Exercise aim
The response should consist of the data below, copied exactly, with no pictures in it.

□ □ □ □ □

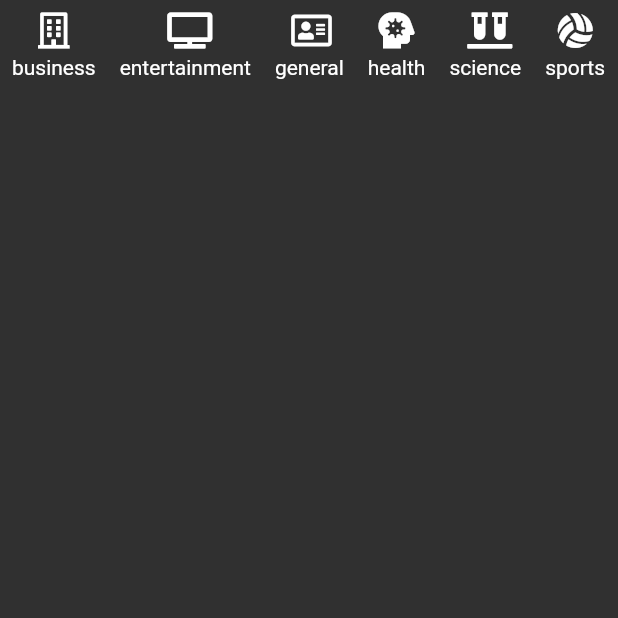
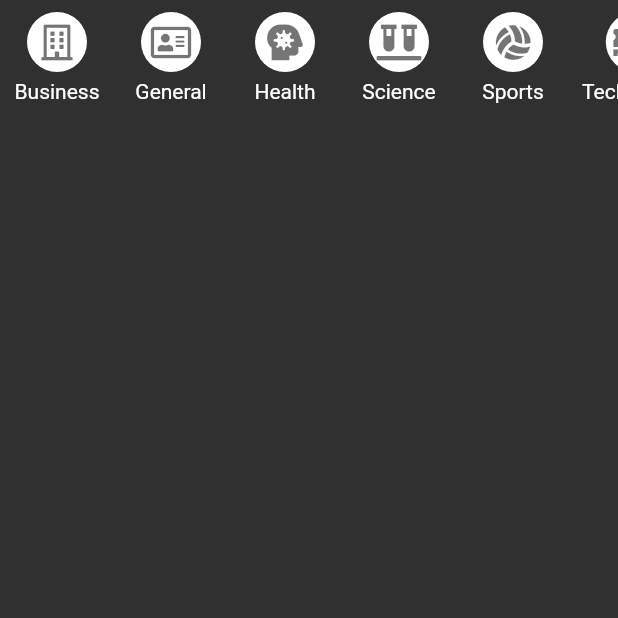
Before and after one commit to rafathefull/newsapp, a Flutter app: the Tab2Page screen opened directly, on a phone screen of 412 x 824 dp, the top half of it. Run offline on Flutter 3.47's test engine with Material 2 defaults, Android fonts, the phone set to English and light mode, and no system bars; our stand-ins replace font_awesome_flutter; network calls fail.

Commit message:
291. Puliendo el menú de categorias

```diff
--- a/lib/src/pages/tab2_page.dart
+++ b/lib/src/pages/tab2_page.dart
@@ -1,6 +1,8 @@
 import 'package:flutter/material.dart';
+import 'package:newsapp/src/models/category_model.dart';
 import 'package:provider/provider.dart';
 import 'package:newsapp/src/services/news_service.dart';
+import 'package:newsapp/src/utils/stringExtension.dart';
 
 class Tab2Page extends StatelessWidget {
   @override
@@ -29,11 +31,14 @@ class _ListaCategorias extends StatelessWidget {
           padding: EdgeInsets.all(8),
           child: Column(
             children: [
-              Icon(categories[index].icon),
+              _categoryButton(categoria: categories[index]),
               SizedBox(
                 height: 5,
               ),
-              Text(categories[index].name)
+              Text(
+                categories[index].name.capitalize(),
+                softWrap: false,
+              )
             ],
           ),
         );
@@ -41,3 +46,29 @@ class _ListaCategorias extends StatelessWidget {
     );
   }
 }
+
+class _categoryButton extends StatelessWidget {
+  final Category categoria;
+
+  const _categoryButton({this.categoria});
+
+  @override
+  Widget build(BuildContext context) {
+    return GestureDetector(
+      // Controlamos el click de los iconos
+      onTap: () {
+        print('${categoria.name}');
+      },
+      child: Container(
+          width: 40,
+          height: 40,
+          margin: EdgeInsets.symmetric(horizontal: 10),
+          decoration:
+              BoxDecoration(shape: BoxShape.circle, color: Colors.white),
+          child: Icon(
+            categoria.icon,
+            color: Colors.black54,
+          )),
+    );
+  }
+}
--- a/lib/src/services/news_service.dart
+++ b/lib/src/services/news_service.dart
@@ -14,16 +14,12 @@ class NewsService with ChangeNotifier {
 
   List<Category> categories = [
     Category(FontAwesomeIcons.building, 'business'),
-    Category(FontAwesomeIcons.tv, 'entertainment'),
     Category(FontAwesomeIcons.addressCard, 'general'),
     Category(FontAwesomeIcons.headSideVirus, 'health'),
     Category(FontAwesomeIcons.vials, 'science'),
     Category(FontAwesomeIcons.volleyballBall, 'sports'),
     Category(FontAwesomeIcons.memory, 'technology'),
-    Category(FontAwesomeIcons.memory, 'technology'),
-    Category(FontAwesomeIcons.memory, 'technology'),
-    Category(FontAwesomeIcons.memory, 'technology'),
-    Category(FontAwesomeIcons.memory, 'technology'),
+    Category(FontAwesomeIcons.tv, 'entertainment'),
   ];
 
   NewsService() {
--- /dev/null
+++ b/lib/src/utils/stringExtension.dart
@@ -0,0 +1,5 @@
+extension StringExtension on String {
+  String capitalize() {
+    return "${this[0].toUpperCase()}${this.substring(1).toLowerCase()}";
+  }
+}
```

□ □ □ □ □

Answer section
Before and after one commit to rafathefull/newsapp, a Flutter app: the Tab2Page screen opened directly, on a phone screen of 412 x 824 dp, the top half of it. Run offline on Flutter 3.47's test engine with Material 2 defaults, Android fonts, the phone set to English and light mode, and no system bars; our stand-ins replace font_awesome_flutter; network calls fail.

Commit message:
291. Puliendo el menú de categorias

```diff
--- a/lib/src/pages/tab2_page.dart
+++ b/lib/src/pages/tab2_page.dart
@@ -1,6 +1,8 @@
 import 'package:flutter/material.dart';
+import 'package:newsapp/src/models/category_model.dart';
 import 'package:provider/provider.dart';
 import 'package:newsapp/src/services/news_service.dart';
+import 'package:newsapp/src/utils/stringExtension.dart';
 
 class Tab2Page extends StatelessWidget {
   @override
@@ -29,11 +31,14 @@ class _ListaCategorias extends StatelessWidget {
           padding: EdgeInsets.all(8),
           child: Column(
             children: [
-              Icon(categories[index].icon),
+              _categoryButton(categoria: categories[index]),
               SizedBox(
                 height: 5,
               ),
-              Text(categories[index].name)
+              Text(
+                categories[index].name.capitalize(),
+                softWrap: false,
+              )
             ],
           ),
         );
@@ -41,3 +46,29 @@ class _ListaCategorias extends StatelessWidget {
     );
   }
 }
+
+class _categoryButton extends StatelessWidget {
+  final Category categoria;
+
+  const _categoryButton({this.categoria});
+
+  @override
+  Widget build(BuildContext context) {
+    return GestureDetector(
+      // Controlamos el click de los iconos
+      onTap: () {
+        print('${categoria.name}');
+      },
+      child: Container(
+          width: 40,
+          height: 40,
+          margin: EdgeInsets.symmetric(horizontal: 10),
+          decoration:
+              BoxDecoration(shape: BoxShape.circle, color: Colors.white),
+          child: Icon(
+            categoria.icon,
+            color: Colors.black54,
+          )),
+    );
+  }
+}
--- a/lib/src/services/news_service.dart
+++ b/lib/src/services/news_service.dart
@@ -14,16 +14,12 @@ class NewsService with ChangeNotifier {
 
   List<Category> categories = [
     Category(FontAwesomeIcons.building, 'business'),
-    Category(FontAwesomeIcons.tv, 'entertainment'),
     Category(FontAwesomeIcons.addressCard, 'general'),
     Category(FontAwesomeIcons.headSideVirus, 'health'),
     Category(FontAwesomeIcons.vials, 'science'),
     Category(FontAwesomeIcons.volleyballBall, 'sports'),
     Category(FontAwesomeIcons.memory, 'technology'),
-    Category(FontAwesomeIcons.memory, 'technology'),
-    Category(FontAwesomeIcons.memory, 'technology'),
-    Category(FontAwesomeIcons.memory, 'technology'),
-    Category(FontAwesomeIcons.memory, 'technology'),
+    Category(FontAwesomeIcons.tv, 'entertainment'),
   ];
 
   NewsService() {
--- /dev/null
+++ b/lib/src/utils/stringExtension.dart
@@ -0,0 +1,5 @@
+extension StringExtension on String {
+  String capitalize() {
+    return "${this[0].toUpperCase()}${this.substring(1).toLowerCase()}";
+  }
+}
```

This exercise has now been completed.